Corn of coppi...cona corpa...look at all the food!
So we arrived in Riobamba late on Friday having knocked off a rite of passage and the tone set for the trip. We really just stopped in Riobamba to split up the trip to Baños. But Riobamba also has one of the larger Saturday markets, so...why not? You just cannot tire of seeing such an astounding bounty of fruit, veggies, and Chinese-made tennis shoes. This market is large every day, but Saturday is when the entire countryside surges in and shuts down the surrounding streets with its weekly riot of culinary color.

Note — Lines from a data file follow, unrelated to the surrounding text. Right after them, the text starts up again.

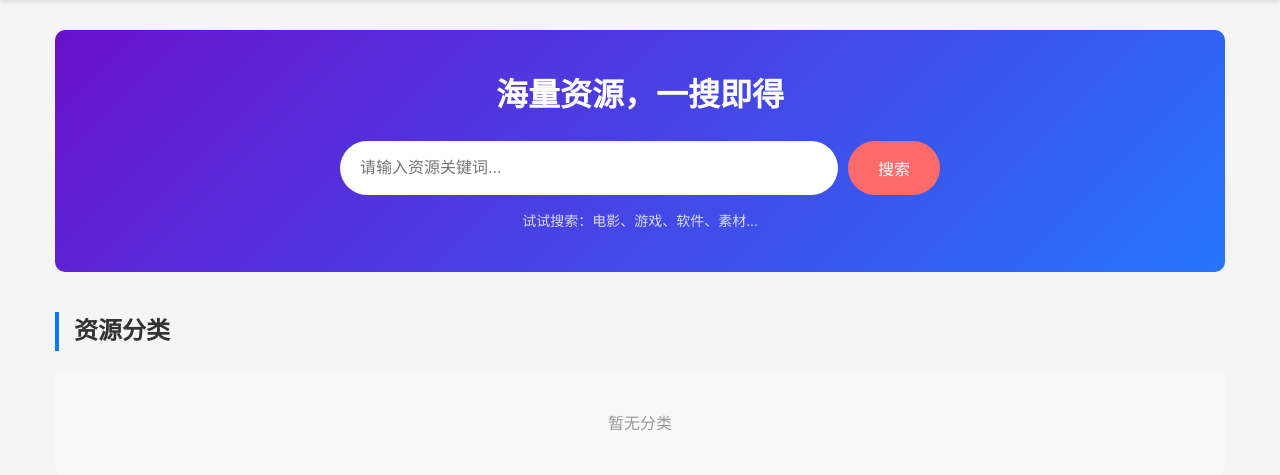
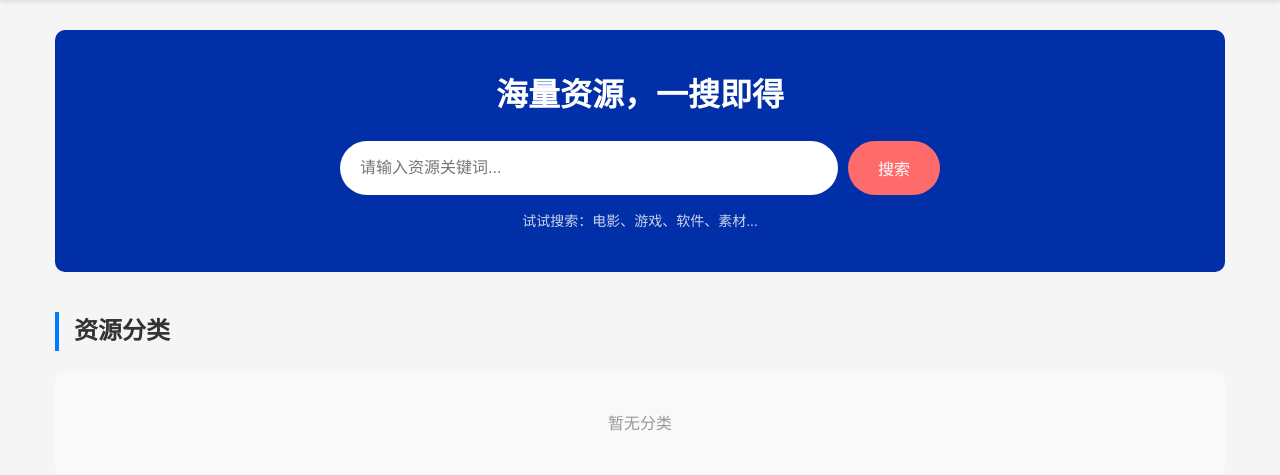
Before and after one commit to kilig0424/resource_share, a Django app: page / in a window 1280 px wide. Shown: the part 72-547 px from the top of the page. Run offline with Django 4.2, Linux system fonts and the light colour scheme; data that the repository does not hold is empty.

Commit message:
备份点：SEO前的备份）

```diff
--- a/core/urls.py
+++ b/core/urls.py
@@ -1,5 +1,7 @@
 from django.urls import path
 from . import views
+
+
 
 app_name = 'core'
 
--- a/resource_share/urls.py
+++ b/resource_share/urls.py
@@ -19,6 +19,7 @@ from django.urls import path, include
 from django.conf import settings
 from django.conf.urls.static import static
 
+
 urlpatterns = [
     path('admin/', admin.site.urls),
     path('', include('core.urls')),  # 主站点的URL
--- a/templates/core/index.html
+++ b/templates/core/index.html
@@ -85,7 +85,8 @@
     .search-section {
         text-align: center;
         padding: 40px 0;
-        background: linear-gradient(135deg, #6a11cb 0%, #2575fc 100%);
+
+        background: #002FA7;
         color: white;
         border-radius: 10px;
         margin-bottom: 40px;
```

We also happened upon a morning parade for Carnaval, which was the occasion of this extended school break. Now I don't pretend to understand the basis for Carnaval (as opposed to just Mardi Gras and Ash Wednesday), but it seems to me the clearest and most widely recognized example of the Latin American habit of extending festivals. They just don't do one-day parties here. Ever holiday seems to last a week, and every town has its own big date(s) that it celebrates in addition to the seeming dozens of national holidays.
Ready position

What makes Carnaval unique, however, is the water, spuma, and colored talcum powder. Again, whatever someone may offer as to the significance of these various missiles  to the holiday, I'd say is at best a loose justification raise hell and hurl stuff. And I'm not knocking it. Though water balloons launched from moving cars has been outlawed in many places, entire buckets of water from three stories up are fair game and the best reason for constant and wide-eyed vigilance. I suspect the frozen water balloon stories are just myth, but we can testify to the ubiquity and democracy of the other armaments.
Haa Haa

No one is immune, there is no mercy, and god only knows what's in that foam crap. And the idea of a foam battle sounds pretty appealing, until you take one in the face. Duncan has his award, but he's getting to full big boy in stages. He was, on this first day of Carnaval, not yet to the "shrug it off, shoot back, and worry about scars later" stage. Toward the end of the trip, he was managing to grin, or at least cover his eyes and not cry.

But what we had discovered in Riobamba as a peculiar means of celebrating, was merely a training exercise for the shock and awe that was Baños.
Pull yourself together and get back in there, soldier

1 comment:

  1. All I can say is - I love you guys!!. Thank you for letting me live through you these days.
    Love your writing, Matt.

    Love you, Liz